### INFORMATION GIVEN
===

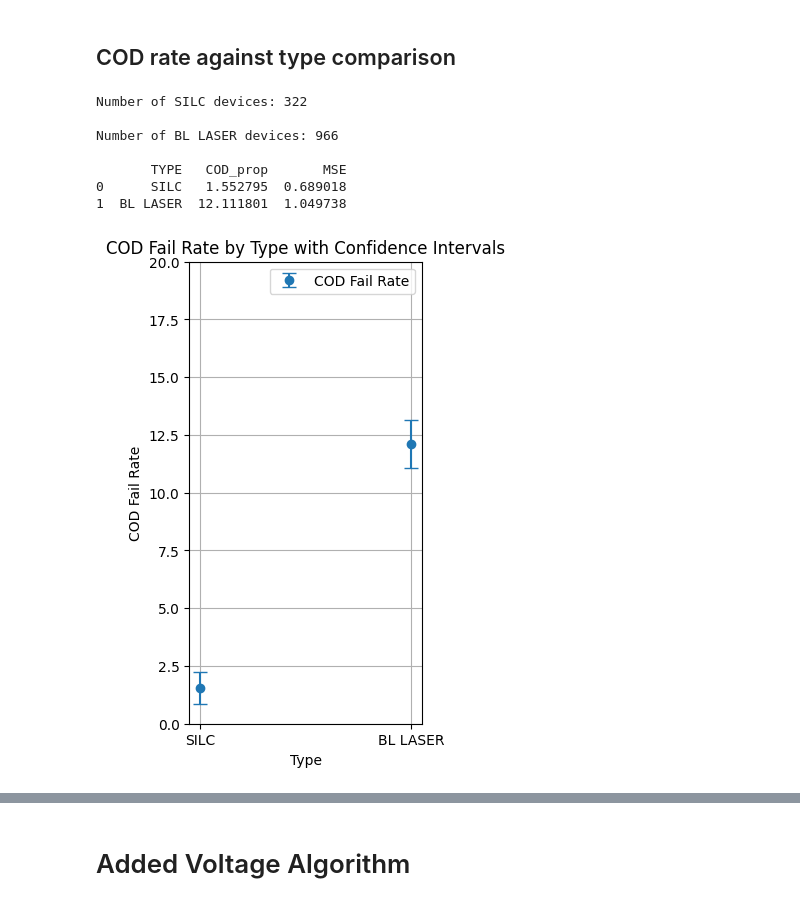
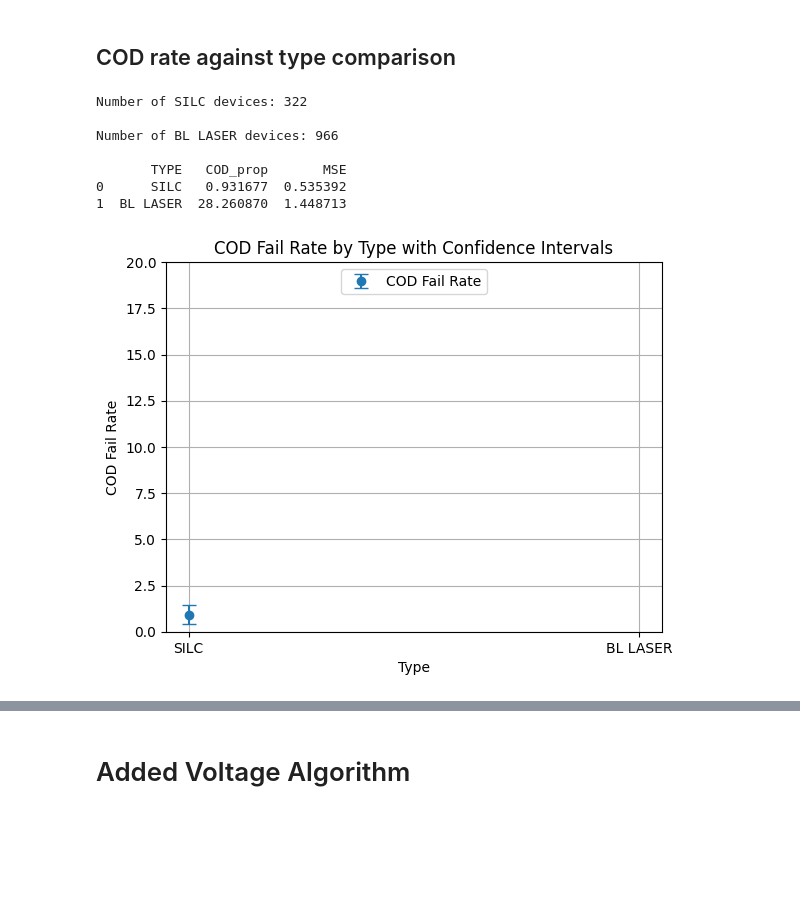
Before and after one commit to VadanKhan/liv-cod-algorithm, a Jupyter notebook: liv_cod_algorithm/cod_algorithm.ipynb, the cells around one changed output, grey strips where cells are left out. Saved outputs shown, nothing was run; the diff lists cells and outputs as text; code cells hidden in the pictures; blank space fills up the shorter version.

Commit message:
Upgraded Raw Sweep Plots, Added Voltage Trick, adjusted min PD threshold for No laser fail

```diff
--- a/liv_cod_algorithm/cod_algorithm.ipynb
+++ b/liv_cod_algorithm/cod_algorithm.ipynb
@@ -10,7 +10,7 @@ import matplotlib.pyplot as plt
 # %% [markdown]
 # Input Raw File and Decoder File
 # %%
-file = "LIV_53_QCHZ5_DNS-LIVTKCOD_LCRVCOD250-DNS_raw20250224135854.csv"
+file = "LIV_53_QCHWQ_DNS-LIVTKCOD_LCRVCOD250-DNS_raw20250227044906.csv"
 decoder_file = "QC WAFER_LAYOUT 24Dec.csv"
 
 # Define the current script's directory
@@ -206,7 +183,7 @@ plt.show()
  - this threshold is weighted by the mean PD
 # %%
 DELTA_ALGORITHM_MIN_DELTA = 0.4
-DELTA_ALGORITHM_MAX_PD = 0.2
+DELTA_ALGORITHM_MAX_PD = 1
 
 # Calculate dV/dI
 df_raw_sweeps["dV/dI"] = (df_raw_sweeps["Vf"].diff()) / (df_raw_sweeps["LDI_mA"].diff())
@@ -232,7 +209,7 @@ df_raw_sweeps["DELTA"] = df_raw_sweeps["MEAN_PD"] - df_raw_sweeps["DP/DI"].abs()
 df_raw_sweeps["MIN_DELTA"] = df_raw_sweeps.groupby(["TE_LABEL"])["DELTA"].transform("min")
 
 
-# Calculate COD_ROLL_EVAL
+# Calculate COD_ROLL_EVAL, the check as to whether its COD'd
 conditions = [
     (df_raw_sweeps["MIN_DELTA"] > DELTA_ALGORITHM_MIN_DELTA),
     (df_raw_sweeps["MAX_PD"] < DELTA_ALGORITHM_MAX_PD),
@@ -240,6 +217,15 @@ conditions = [
 choices = ["ROLLOVER", "NO LASER"]
 df_raw_sweeps["COD_ROLL_EVAL"] = np.select(conditions, choices, default="COD")
 
+
+# Calculate POT_FAILMODE
+df_raw_sweeps["POT_FAILMODE"] = df_raw_sweeps["COD_ROLL_EVAL"]
+df_raw_sweeps.loc[
+    (df_raw_sweeps["COD_ROLL_EVAL"] == "COD") & (df_raw_sweeps["dV/dI"] > 0), "POT_FAILMODE"
+] = "COMD"
+df_raw_sweeps.loc[
+    (df_raw_sweeps["COD_ROLL_EVAL"] == "COD") & (df_raw_sweeps["dV/dI"] < 0), "POT_FAILMODE"
+] = "COBD"
 
 
 # Calculate DEV_CURR_AT_ROLLOVER
@@ -274,7 +260,7 @@ df_raw_sweeps["CURRENT_AT_SPD"] = df_raw_sweeps.groupby(["TE_LABEL"])["DEV_CURR_
 
 
 
-# Create COD Summary table
+# Create COD Summary table with POT_FAILMODE
 cod_summary = (
     df_raw_sweeps.groupby("TE_LABEL")
     .agg(
@@ -284,6 +270,7 @@ cod_summary = (
             "X_UM": "first",
             "Y_UM": "first",
             "COD_ROLL_EVAL": "first",
+            "POT_FAILMODE": "first",
             "MAX_PD": "first",
             "MEAN_PD": "first",
             "MIN_DELTA": "first",
@@ -291,10 +278,8 @@ cod_summary = (
             "CURRENT_AT_SPD": "first",
         }
     )
-
     .reset_index()
 )
-
 
 
 # Plot separate pie charts for each TYPE
@@ -334,6 +319,20 @@ print(type_counts / type_counts.sum() * 100)
 plt.figure(figsize=(4, 4))
 plt.pie(type_counts, labels=type_counts.index, autopct="%1.5f%%", startangle=140)
 plt.title("Proportion of Types")
+
+# Calculate the proportion of COBD to COMD
+failmode_counts = cod_summary["POT_FAILMODE"].value_counts()
+cobd_comd_counts = failmode_counts[["COBD", "COMD"]]
+print("\nProportion of CODs:")
+print(cobd_comd_counts / cobd_comd_counts.sum() * 100)
+
+# Plot the proportion of COBD to COMD
+plt.figure()
+plt.pie(cobd_comd_counts, labels=cobd_comd_counts.index, autopct="%1.5f%%", startangle=140)
+plt.title("Proportion of COBD to COMD")
+
 plt.show()
+
+# cod_summary.head(1218)
 # %% [output]
 Type: SILC
@@ -377,35 +383,35 @@ for t in cod_summary["TYPE"].unique():
 
 
 # Convert to DataFrame for easier plotting
 mse_df = pd.DataFrame(mse_data, columns=["TYPE", "COD_prop", "MSE"])
 mse_df["COD_prop"] = mse_df["COD_prop"] * 100
 mse_df["MSE"] = mse_df["MSE"] * 100
 
 print(mse_df)
 
 # Plot COD fail rate against type with confidence intervals annotated
-plt.figure(figsize=(3, 6))
+plt.figure()
 plt.errorbar(
     mse_df["TYPE"],
     mse_df["COD_prop"],
     yerr=mse_df["MSE"],
     fmt="o",
     capsize=5,
     label="COD Fail Rate",
 )
 plt.xlabel("Type")
 plt.ylabel("COD Fail Rate")
 plt.ylim([0, 20])
 plt.title("COD Fail Rate by Type with Confidence Intervals")
-plt.legend()
+plt.legend(loc="upper center")
 plt.grid(True)
 plt.show()
 # %% [output]
 Number of SILC devices: 322
 
 Number of BL LASER devices: 966
 
        TYPE   COD_prop       MSE
-0      SILC   1.552795  0.689018
-1  BL LASER  12.111801  1.049738
+0      SILC   0.931677  0.535392
+1  BL LASER  28.260870  1.448713
-[figure, old version]
+[figure, new version]
```
Also changed, not shown: parts of 6 cells of this notebook.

===

### WHAT YOU SHOULD DO
Each line above that holds the string "DataFrame" should be copied and shown.

### RESPONSE BELOW
 # Convert to DataFrame for easier plotting
 mse_df = pd.DataFrame(mse_data, columns=["TYPE", "COD_prop", "MSE"])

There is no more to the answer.